* **YOUR OBJECTIVE**: From the data below, give the number of lines holding the word "waiting", with nothing else added.

··· GIVEN RECORDS

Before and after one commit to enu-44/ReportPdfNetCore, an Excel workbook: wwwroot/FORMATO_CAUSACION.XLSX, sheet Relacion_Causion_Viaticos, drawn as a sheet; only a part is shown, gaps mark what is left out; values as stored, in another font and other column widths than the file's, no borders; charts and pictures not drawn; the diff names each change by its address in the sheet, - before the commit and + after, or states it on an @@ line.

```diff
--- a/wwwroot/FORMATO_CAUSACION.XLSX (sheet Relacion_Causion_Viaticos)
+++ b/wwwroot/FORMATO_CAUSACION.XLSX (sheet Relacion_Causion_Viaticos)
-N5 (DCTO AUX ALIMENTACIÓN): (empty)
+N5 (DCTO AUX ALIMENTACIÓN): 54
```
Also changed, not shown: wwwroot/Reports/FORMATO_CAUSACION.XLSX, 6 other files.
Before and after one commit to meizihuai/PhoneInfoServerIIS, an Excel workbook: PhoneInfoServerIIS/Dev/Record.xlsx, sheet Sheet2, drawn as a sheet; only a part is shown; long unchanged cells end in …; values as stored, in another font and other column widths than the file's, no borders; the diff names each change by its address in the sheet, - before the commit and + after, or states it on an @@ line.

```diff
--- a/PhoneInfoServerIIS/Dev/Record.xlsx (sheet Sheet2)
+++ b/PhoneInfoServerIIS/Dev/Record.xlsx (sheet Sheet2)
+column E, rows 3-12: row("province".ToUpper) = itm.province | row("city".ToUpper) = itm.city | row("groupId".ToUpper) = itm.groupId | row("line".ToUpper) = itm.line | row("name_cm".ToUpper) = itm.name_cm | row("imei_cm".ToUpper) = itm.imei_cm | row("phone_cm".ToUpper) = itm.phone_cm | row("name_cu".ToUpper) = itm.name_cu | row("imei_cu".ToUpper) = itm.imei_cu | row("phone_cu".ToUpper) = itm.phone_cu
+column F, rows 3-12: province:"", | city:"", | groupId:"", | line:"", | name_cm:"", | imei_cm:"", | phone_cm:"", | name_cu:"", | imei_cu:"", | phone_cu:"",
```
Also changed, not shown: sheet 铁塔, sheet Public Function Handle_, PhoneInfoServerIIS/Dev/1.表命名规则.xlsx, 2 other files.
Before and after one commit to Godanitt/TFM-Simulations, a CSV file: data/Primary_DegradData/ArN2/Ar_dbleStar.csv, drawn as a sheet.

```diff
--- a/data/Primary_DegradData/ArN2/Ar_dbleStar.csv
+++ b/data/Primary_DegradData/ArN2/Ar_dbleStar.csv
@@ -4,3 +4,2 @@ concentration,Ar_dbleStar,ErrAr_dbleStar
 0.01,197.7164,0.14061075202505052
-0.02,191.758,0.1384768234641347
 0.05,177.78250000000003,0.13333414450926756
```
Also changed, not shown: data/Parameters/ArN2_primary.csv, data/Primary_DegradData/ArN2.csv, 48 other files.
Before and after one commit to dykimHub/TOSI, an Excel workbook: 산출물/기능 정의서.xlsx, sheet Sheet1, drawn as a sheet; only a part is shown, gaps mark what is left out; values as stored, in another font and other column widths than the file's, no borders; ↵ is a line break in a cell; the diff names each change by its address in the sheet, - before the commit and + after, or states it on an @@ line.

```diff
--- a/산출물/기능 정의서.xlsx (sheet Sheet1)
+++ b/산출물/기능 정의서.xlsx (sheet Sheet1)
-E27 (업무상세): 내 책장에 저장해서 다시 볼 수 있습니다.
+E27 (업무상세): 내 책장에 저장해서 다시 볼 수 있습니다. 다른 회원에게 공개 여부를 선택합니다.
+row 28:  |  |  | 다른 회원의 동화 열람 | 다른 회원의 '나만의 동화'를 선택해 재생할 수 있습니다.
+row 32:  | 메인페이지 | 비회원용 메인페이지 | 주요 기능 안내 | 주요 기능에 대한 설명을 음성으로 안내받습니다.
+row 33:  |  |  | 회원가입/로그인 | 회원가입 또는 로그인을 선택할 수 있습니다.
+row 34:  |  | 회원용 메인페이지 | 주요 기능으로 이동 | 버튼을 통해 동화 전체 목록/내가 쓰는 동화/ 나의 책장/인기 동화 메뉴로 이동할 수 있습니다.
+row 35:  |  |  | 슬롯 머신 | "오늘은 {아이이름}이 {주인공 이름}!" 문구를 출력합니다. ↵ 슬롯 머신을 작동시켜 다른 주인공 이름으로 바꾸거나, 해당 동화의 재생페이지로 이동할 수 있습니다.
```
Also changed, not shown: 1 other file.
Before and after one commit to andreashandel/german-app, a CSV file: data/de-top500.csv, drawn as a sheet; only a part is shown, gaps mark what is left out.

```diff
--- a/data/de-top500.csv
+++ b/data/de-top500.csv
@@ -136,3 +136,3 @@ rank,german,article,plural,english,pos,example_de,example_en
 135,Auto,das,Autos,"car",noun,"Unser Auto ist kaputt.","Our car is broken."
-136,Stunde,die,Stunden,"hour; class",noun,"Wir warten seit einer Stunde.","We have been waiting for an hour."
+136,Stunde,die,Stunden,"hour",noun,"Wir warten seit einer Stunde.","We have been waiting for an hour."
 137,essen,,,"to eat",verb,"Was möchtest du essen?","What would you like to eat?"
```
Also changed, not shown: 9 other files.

······

* **EXERCISE RESPONSE**: 2